TASK TO CARRY OUT:
Lines where the string "obrázek" appears are to be copied from the entries below.

SOURCE DATA:

+ + + + + + +

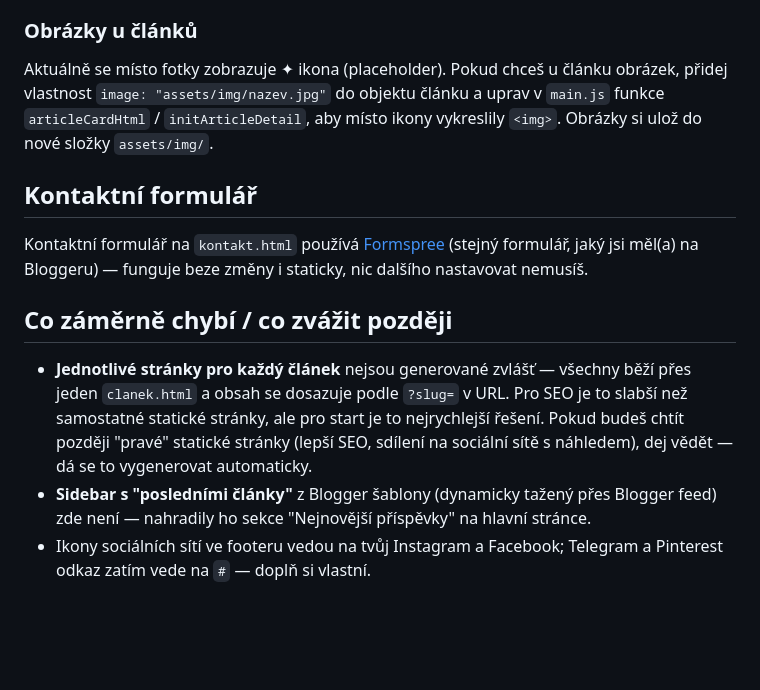
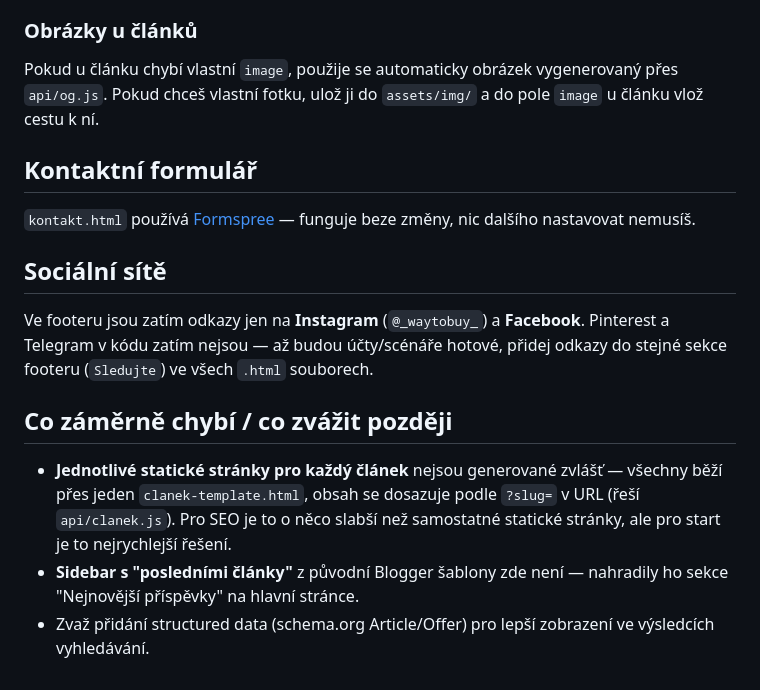
Before and after one commit to Karolina11234/affilateweb, a Markdown page: README.md, the part around one of its changes. Drawn GitHub-style; blank space fills up the shorter version.

```diff
--- a/README.md
+++ b/README.md
@@ -53,22 +85,28 @@ V poli `COUPONS`:
 
 ### Obrázky u článků
-Aktuálně se místo fotky zobrazuje ✦ ikona (placeholder). Pokud chceš u článku obrázek,
-přidej vlastnost `image: "assets/img/nazev.jpg"` do objektu článku a uprav v `main.js`
-funkce `articleCardHtml` / `initArticleDetail`, aby místo ikony vykreslily `<img>`.
-Obrázky si ulož do nové složky `assets/img/`.
+
+Pokud u článku chybí vlastní `image`, použije se automaticky obrázek
+vygenerovaný přes `api/og.js`. Pokud chceš vlastní fotku, ulož ji do
+`assets/img/` a do pole `image` u článku vlož cestu k ní.
 
 ## Kontaktní formulář
-Kontaktní formulář na `kontakt.html` používá [Formspree](https://formspree.io) (stejný
-formulář, jaký jsi měl(a) na Bloggeru) — funguje beze změny i staticky, nic dalšího
-nastavovat nemusíš.
+
+`kontakt.html` používá [Formspree](https://formspree.io) — funguje beze změny,
+nic dalšího nastavovat nemusíš.
+
+## Sociální sítě
+
+Ve footeru jsou zatím odkazy jen na **Instagram** (`@_waytobuy_`) a **Facebook**.
+Pinterest a Telegram v kódu zatím nejsou — až budou účty/scénáře hotové, přidej
+odkazy do stejné sekce footeru (`Sledujte`) ve všech `.html` souborech.
 
 ## Co záměrně chybí / co zvážit později
-- **Jednotlivé stránky pro každý článek** nejsou generované zvlášť — všechny běží přes
-  jeden `clanek.html` a obsah se dosazuje podle `?slug=` v URL. Pro SEO je to slabší
-  než samostatné statické stránky, ale pro start je to nejrychlejší řešení. Pokud
-  budeš chtít později "pravé" statické stránky (lepší SEO, sdílení na sociální sítě
-  s náhledem), dej vědět — dá se to vygenerovat automaticky.
-- **Sidebar s "posledními články"** z Blogger šablony (dynamicky tažený přes Blogger feed)
-  zde není — nahradily ho sekce "Nejnovější příspěvky" na hlavní stránce.
-- Ikony sociálních sítí ve footeru vedou na tvůj Instagram a Facebook; Telegram a Pinterest
-  odkaz zatím vede na `#` — doplň si vlastní.
+
+- **Jednotlivé statické stránky pro každý článek** nejsou generované zvlášť —
+  všechny běží přes jeden `clanek-template.html`, obsah se dosazuje podle
+  `?slug=` v URL (řeší `api/clanek.js`). Pro SEO je to o něco slabší než
+  samostatné statické stránky, ale pro start je to nejrychlejší řešení.
+- **Sidebar s "posledními články"** z původní Blogger šablony zde není —
+  nahradily ho sekce "Nejnovější příspěvky" na hlavní stránce.
+- Zvaž přidání structured data (schema.org Article/Offer) pro lepší zobrazení
+  ve výsledcích vyhledávání.
```
Also changed, not shown: other parts of README.md (+68 -36 lines).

+ + + + + + +

WRITTEN RESPONSE:
-Aktuálně se místo fotky zobrazuje ✦ ikona (placeholder). Pokud chceš u článku obrázek,
+Pokud u článku chybí vlastní `image`, použije se automaticky obrázek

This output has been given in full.